Your uterus holds the baby until it’s ready to be born. During the first half of your menstrual cycle, estrogen tells your uterus to prepare a “nursery” for a possible egg, by thickening and filling up with extra blood vessels. By mid-cycle, your uterus is ready. That gives the fertilized egg two weeks to arrive from the fallopian tubes and implant. If no fertilized egg arrives, your hormone levels will drop and menstruation will flush out that unused extra uterine lining (also known as your period).

How the uterus actually works

Your uterus sits quite low in your abdomen. It’s held in place by muscles and ligaments. It connects to two fallopian tubes (near its top) and to your cervix (at the bottom), which in turn connects to your vagina.

Once the egg has been released from your ovary and fertilized in your fallopian tube, it travels into the uterus. Throughout the first two weeks of your cycle, the release of estrogen causes the uterus to prepare a “nursery” for a potential embryo: thickening and enriching its lining with extra blood vessels and tissue. Then the hormone progesterone maintains that lining, keeping it nice and thick for two weeks while your uterus waits for the arrival of the fertilized egg.

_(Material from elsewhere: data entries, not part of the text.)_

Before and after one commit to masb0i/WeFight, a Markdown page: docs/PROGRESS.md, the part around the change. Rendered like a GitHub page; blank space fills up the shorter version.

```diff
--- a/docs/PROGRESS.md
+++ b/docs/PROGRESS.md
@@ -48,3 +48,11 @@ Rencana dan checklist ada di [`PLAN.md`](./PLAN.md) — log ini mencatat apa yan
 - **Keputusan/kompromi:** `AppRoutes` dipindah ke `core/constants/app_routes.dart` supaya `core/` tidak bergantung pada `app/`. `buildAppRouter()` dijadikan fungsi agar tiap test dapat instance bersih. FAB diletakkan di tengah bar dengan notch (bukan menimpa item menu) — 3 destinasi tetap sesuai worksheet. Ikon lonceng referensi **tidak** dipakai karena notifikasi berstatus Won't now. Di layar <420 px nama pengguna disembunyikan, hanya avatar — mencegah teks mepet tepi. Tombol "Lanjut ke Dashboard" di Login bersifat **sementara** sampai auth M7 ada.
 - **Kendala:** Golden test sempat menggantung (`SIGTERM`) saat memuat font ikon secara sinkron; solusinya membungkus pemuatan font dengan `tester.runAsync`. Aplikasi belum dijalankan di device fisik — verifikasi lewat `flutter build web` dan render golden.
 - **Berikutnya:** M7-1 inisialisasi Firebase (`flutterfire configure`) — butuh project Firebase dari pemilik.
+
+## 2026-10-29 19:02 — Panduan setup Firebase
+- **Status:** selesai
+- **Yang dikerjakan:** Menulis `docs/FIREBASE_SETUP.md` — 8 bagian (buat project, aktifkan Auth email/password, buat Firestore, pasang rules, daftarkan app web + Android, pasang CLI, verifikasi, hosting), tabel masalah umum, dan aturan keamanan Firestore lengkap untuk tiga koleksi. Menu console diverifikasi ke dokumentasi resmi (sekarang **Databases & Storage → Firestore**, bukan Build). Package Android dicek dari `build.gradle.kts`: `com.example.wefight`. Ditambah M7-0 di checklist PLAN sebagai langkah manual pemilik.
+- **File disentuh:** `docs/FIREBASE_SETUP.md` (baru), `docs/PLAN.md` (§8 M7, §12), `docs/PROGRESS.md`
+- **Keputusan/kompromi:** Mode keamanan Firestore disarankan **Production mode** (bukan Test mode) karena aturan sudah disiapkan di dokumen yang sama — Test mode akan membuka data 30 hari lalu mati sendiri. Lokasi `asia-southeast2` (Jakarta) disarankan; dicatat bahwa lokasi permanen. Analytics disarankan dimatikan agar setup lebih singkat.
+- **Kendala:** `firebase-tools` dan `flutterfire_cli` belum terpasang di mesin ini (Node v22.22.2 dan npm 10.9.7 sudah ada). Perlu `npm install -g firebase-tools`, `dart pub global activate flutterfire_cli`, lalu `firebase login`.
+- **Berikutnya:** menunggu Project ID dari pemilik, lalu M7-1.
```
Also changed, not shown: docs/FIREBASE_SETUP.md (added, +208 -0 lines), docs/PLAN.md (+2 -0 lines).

This allows the egg to burrow into the wall, and connect to your blood system!

Usually the fertilized egg reaches your uterus (from your fallopian tube) about three days after ovulation, or day 18 of a 28-day cycle. The “implantation window”, when it’s easiest for the egg to implant, lasts for about 4 days: days 6-10 after ovulation.

How does the egg stick to my uterus?

While the uterine lining thickens, its texture also changes. Estrogen will stimulate the growth of special cells called “decidual cells”. They make your lining more sponge-like, to allow the egg to implant easily.

The placenta will later develop here too, to send nutrients and oxygen to the fertilized egg as it develops into a baby.